● **Recorded information**:
☆ ☆ ☆ ☆

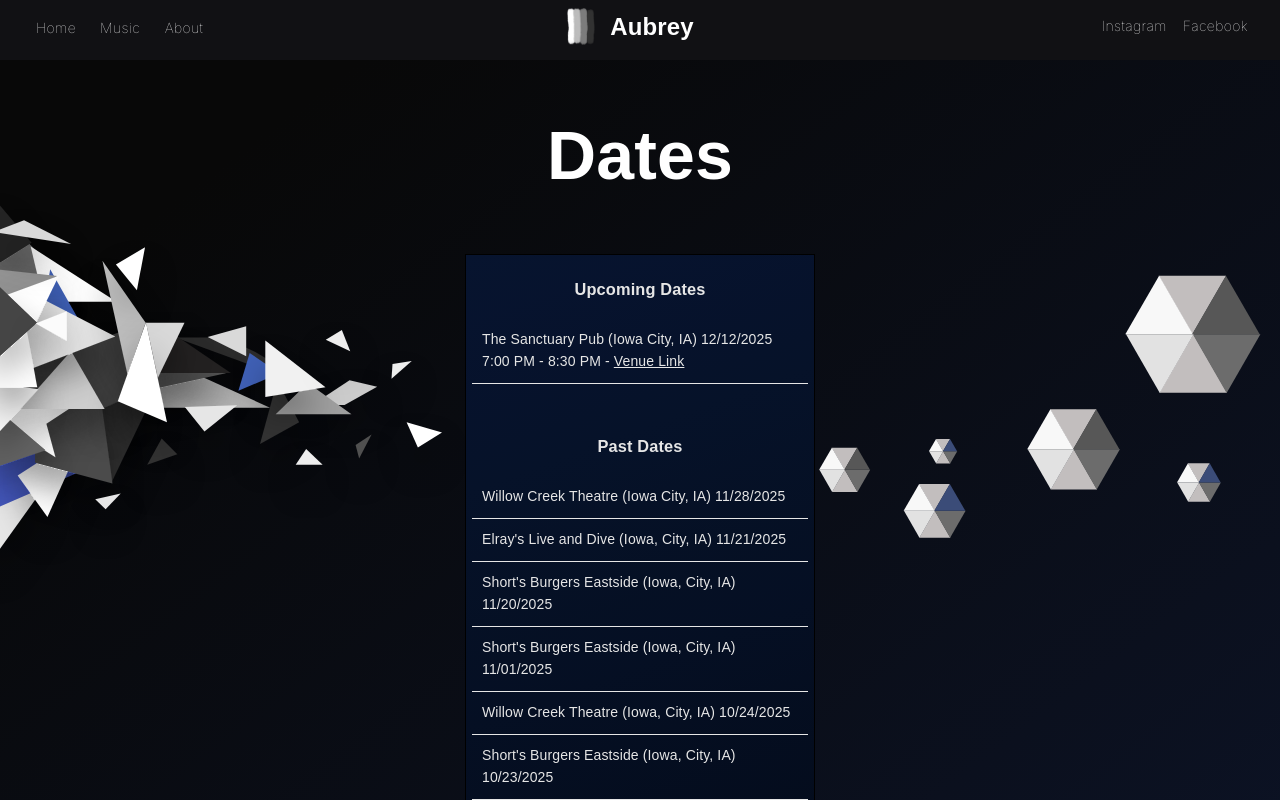
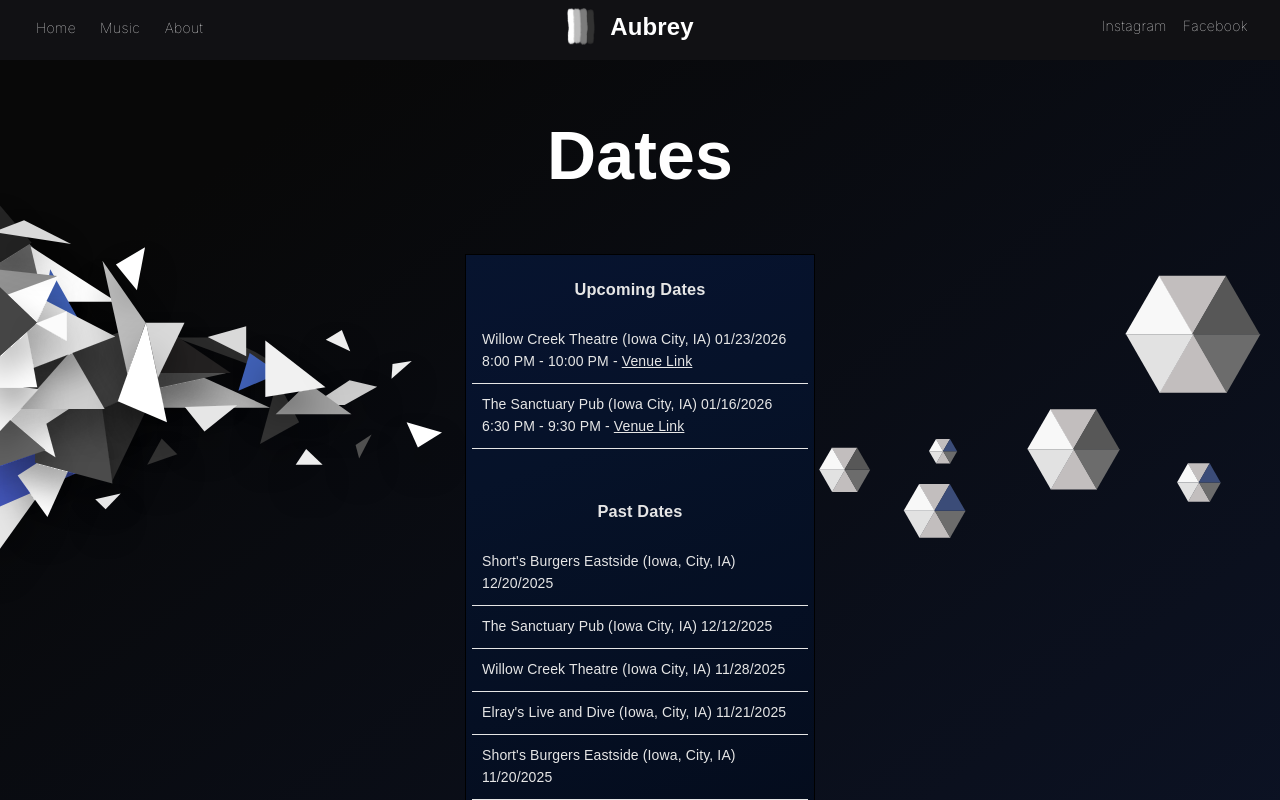
Before and after one commit to aubreyyates/theaubreymusic, a React (Create React App) app: page / in a window 1280 px wide. Shown: the top 800 px of the page. Built offline with nearby package versions, Linux system fonts and the light colour scheme; a web font is replaced by a local one.

Commit message:
Update dates.

```diff
--- a/src/pages/home/HomeOverlay.js
+++ b/src/pages/home/HomeOverlay.js
@@ -8,10 +8,13 @@ import Shapes from './svgComponents/shapes';
 import ShapesLeft from './svgComponents/shapesLeft';
 
 let upcomingDates = [
-  { text: `The Sanctuary Pub (Iowa City, IA) 12/12/2025 7:00 PM - 8:30 PM`, link: `https://www.facebook.com/sanctuarypubiowacity/` }
+  { text: `Willow Creek Theatre (Iowa City, IA) 01/23/2026 8:00 PM - 10:00 PM`, link: `https://willowcreektheatre.org/` },
+  { text: `The Sanctuary Pub (Iowa City, IA) 01/16/2026 6:30 PM - 9:30 PM`, link: `https://www.facebook.com/sanctuarypubiowacity/` }
 ];
 
 let pastDates = [
+  `Short's Burgers Eastside (Iowa, City, IA) 12/20/2025`,
+  `The Sanctuary Pub (Iowa City, IA) 12/12/2025`,
   `Willow Creek Theatre (Iowa City, IA) 11/28/2025`,
   `Elray's Live and Dive (Iowa, City, IA) 11/21/2025`,
   `Short's Burgers Eastside (Iowa, City, IA) 11/20/2025`,
```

☆ ☆ ☆ ☆

● **Your assignment**: Retype every entry above exactly and, please, skip the pictures.

● **Completed task**:
Before and after one commit to aubreyyates/theaubreymusic, a React (Create React App) app: page / in a window 1280 px wide. Shown: the top 800 px of the page. Built offline with nearby package versions, Linux system fonts and the light colour scheme; a web font is replaced by a local one.

Commit message:
Update dates.

```diff
--- a/src/pages/home/HomeOverlay.js
+++ b/src/pages/home/HomeOverlay.js
@@ -8,10 +8,13 @@ import Shapes from './svgComponents/shapes';
 import ShapesLeft from './svgComponents/shapesLeft';
 
 let upcomingDates = [
-  { text: `The Sanctuary Pub (Iowa City, IA) 12/12/2025 7:00 PM - 8:30 PM`, link: `https://www.facebook.com/sanctuarypubiowacity/` }
+  { text: `Willow Creek Theatre (Iowa City, IA) 01/23/2026 8:00 PM - 10:00 PM`, link: `https://willowcreektheatre.org/` },
+  { text: `The Sanctuary Pub (Iowa City, IA) 01/16/2026 6:30 PM - 9:30 PM`, link: `https://www.facebook.com/sanctuarypubiowacity/` }
 ];
 
 let pastDates = [
+  `Short's Burgers Eastside (Iowa, City, IA) 12/20/2025`,
+  `The Sanctuary Pub (Iowa City, IA) 12/12/2025`,
   `Willow Creek Theatre (Iowa City, IA) 11/28/2025`,
   `Elray's Live and Dive (Iowa, City, IA) 11/21/2025`,
   `Short's Burgers Eastside (Iowa, City, IA) 11/20/2025`,
```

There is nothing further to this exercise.